Some of this doesn’t make a lot of sense. The only explanation I can come up with is that consumers aren’t scared of higher interest rates anymore. Case in point, the average 30-year fixed rate mortgage on May 1, 2023, was 6.7%. The average rate on May 1, 2024, 7.4%! How in the world do we get more listings and more sales, at higher prices with even higher interest rates? Since most sellers turn around and become buyers once they vacate their home, they’re the ones leading this charge. But wait, weren’t they supposed to be rate locked into their 3% mortgage on the house they are selling?

The Proof is in the Numbers

Take a peek at the stats pieces linked below. They will illustrate everything I’ve been detailing. I made a graph that depicts the Listings (identified by an L after the area name) and Sales (S). The Bo/La/Lo area is Boulder, Lafayette and Louisville. You can see that in ALL cases except Greeley and Loveland Sales, we have MORE year-to-date listings AND sales than we did last year. We have a bit to go before we enter recovery mode, but I sure do love it when a trend reverses in a positive direction.

Longmont Area Real Estate Stats April 2024

Boulder Area Real Estate Stats April 2024

Northern Colorado Real Estate April 2024

Days on Market = Strong Indicator of Market Health

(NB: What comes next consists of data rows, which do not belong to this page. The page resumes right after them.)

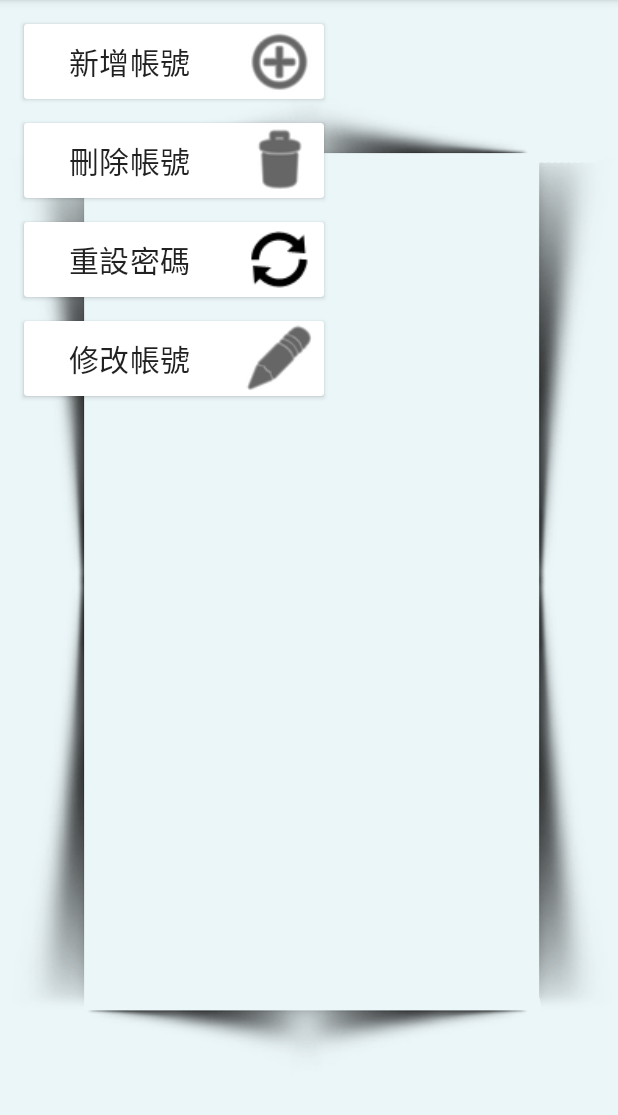
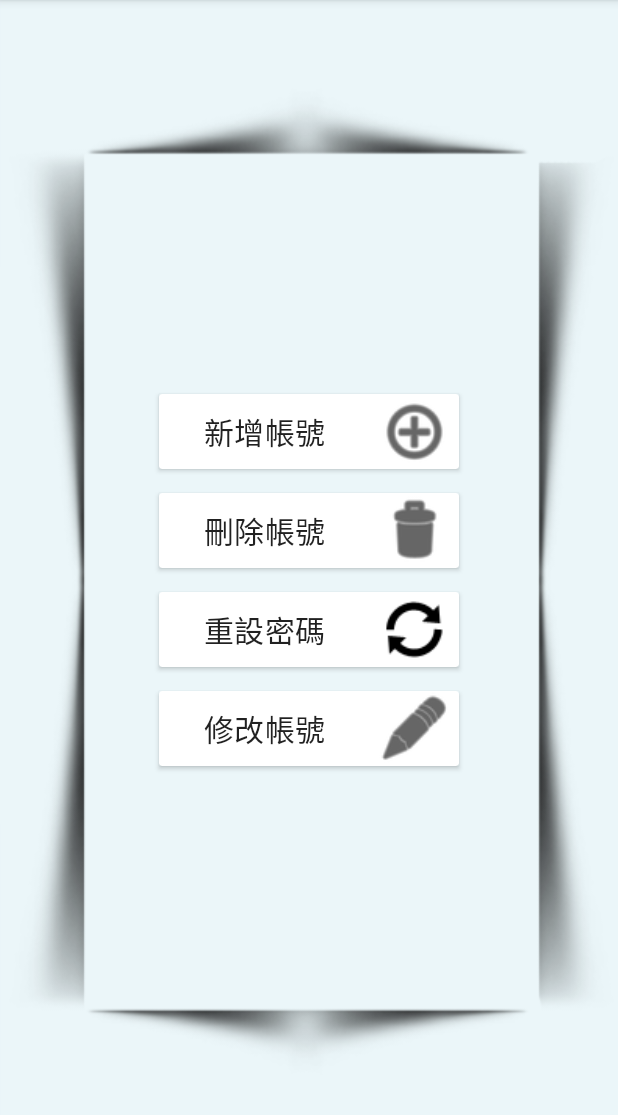
Before and after one commit to RyanYTShih/Whrist-Band, an Android app: the MANAGEMENT screen opened directly, with no data from a screen before it, on a phone screen of 412 x 824 dp, the part 84-1199 px from its top. Run offline under Robolectric (Android 15) with nearby library versions, the light colour scheme and no system bars.

Commit message:
fixed the errors and layout problems

```diff
--- a/app/src/main/java/tw/edu/pu/cs/wrist_band/MainActivity.java
+++ b/app/src/main/java/tw/edu/pu/cs/wrist_band/MainActivity.java
@@ -35,19 +35,19 @@
             Toast.makeText(this, "登入成功", Toast.LENGTH_LONG).show();
             Intent intent = new Intent(MainActivity.this, socialfun.class);
             startActivity(intent);
-            finish();
+//            finish();
         }
         else if (uid.equals("elder") && pw.equals("1")) { //登入成功
             Toast.makeText(this, "登入成功", Toast.LENGTH_LONG).show();
             Intent intent = new Intent(MainActivity.this, ELDER.class);
             startActivity(intent);
-            finish();
+//            finish();
         }
         else if (uid.equals("chair") && pw.equals("1")) { //登入成功
             Toast.makeText(this, "登入成功", Toast.LENGTH_LONG).show();
             Intent intent = new Intent(MainActivity.this, MANAGEMENT.class);
             startActivity(intent);
-            finish();
+//            finish();
         }
         else {  //登入失敗
             new AlertDialog.Builder(this)
--- a/app/src/main/java/tw/edu/pu/cs/wrist_band/Rawdata.java
+++ b/app/src/main/java/tw/edu/pu/cs/wrist_band/Rawdata.java
@@ -2,11 +2,13 @@
 
 import android.arch.persistence.room.Entity;
 import android.arch.persistence.room.PrimaryKey;
+import android.support.annotation.NonNull;
 
 @Entity
 public class Rawdata {
 
     @PrimaryKey
+    @NonNull
     private String id;
     private String band_id;
     private String sleep_time;
--- a/app/src/main/java/tw/edu/pu/cs/wrist_band/UserDao.java
+++ b/app/src/main/java/tw/edu/pu/cs/wrist_band/UserDao.java
@@ -16,7 +16,7 @@
     @Query("DELETE FROM User")
     void deleteAll();
 
-    @Query("SELECT id, name, role FROM User")
+    @Query("SELECT * FROM User")
     LiveData<List<User>> getAllUsers();
 
 }
--- a/app/src/main/java/tw/edu/pu/cs/wrist_band/socialfun.java
+++ b/app/src/main/java/tw/edu/pu/cs/wrist_band/socialfun.java
@@ -27,13 +27,13 @@
                         case R.id.blecoll: {
                             intent = new Intent(socialfun.this, BLECOLLECT.class);
                             startActivity(intent);
-                            finish();
+//                            finish();
                             break;
                         }
                         case R.id.uploadd: {
                             intent = new Intent(socialfun.this, UPLOADDATA.class);
                             startActivity(intent);
-                            finish();
+//                            finish();
                             break;
                         }
                     }
--- a/app/src/main/res/layout/activity_management.xml
+++ b/app/src/main/res/layout/activity_management.xml
@@ -4,15 +4,17 @@
     xmlns:tools="http://schemas.android.com/tools"
     android:layout_width="match_parent"
     android:layout_height="match_parent"
-    android:background="@drawable/back"
+    android:background="@drawable/back1500"
     tools:context=".MANAGEMENT">
 
     <ScrollView
         android:layout_width="232dp"
         android:layout_height="275dp"
-        tools:ignore="MissingConstraints"
-        tools:layout_editor_absoluteX="76dp"
-        tools:layout_editor_absoluteY="118dp">
+        app:layout_constraintBottom_toBottomOf="parent"
+        app:layout_constraintEnd_toEndOf="parent"
+        app:layout_constraintStart_toStartOf="parent"
+        app:layout_constraintTop_toTopOf="parent"
+        tools:ignore="MissingConstraints">
 
         <LinearLayout
             android:layout_width="match_parent"
```
Also changed, not shown: app/src/main/res/layout-v21/activity_socialfun.xml (+6 -4 lines), app/src/main/res/layout/activity_elder.xml (+6 -4 lines), app/src/main/res/layout/activity_uploaddat.xml (+7 -7 lines), app/src/main/res/drawable/back1500.png (added).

Having written this monthly article for 17 years, I receive a good number of comments. I enjoy them…mostly. Many of them focus on price increases and decreases as indicators of market health. My observation is that Days-On-Market (DOM) is an equally good indicator of market health. This month combined in all reports, we have eight areas where DOM has increased over April of last year. Six of those increases were minimal and/or fall within the normal range for the area. Two of them were much higher than expected. Berthoud’s 34.1% rise to 114 days was due to 8 sales with a DOM range of 189-550 days (6 were new construction). New construction had a similar impact on DOM for the Longmont attached market with 4 sales between 515-568 days.

For the most part, DOM ranges in the region are between 38 and 60 days. There are a couple small markets in the 70’s and the DOM for the Loveland attached market is coming down despite the high percentage of sales that are new construction. It was only a few short months ago in January, when DOM looked like it was going to get out of control and most areas were in the 80–100-day range. We are half of that these days with higher prices and higher interest rates. This is a very good sign leading into the end of spring and beginning of summer.


Kyle Snyder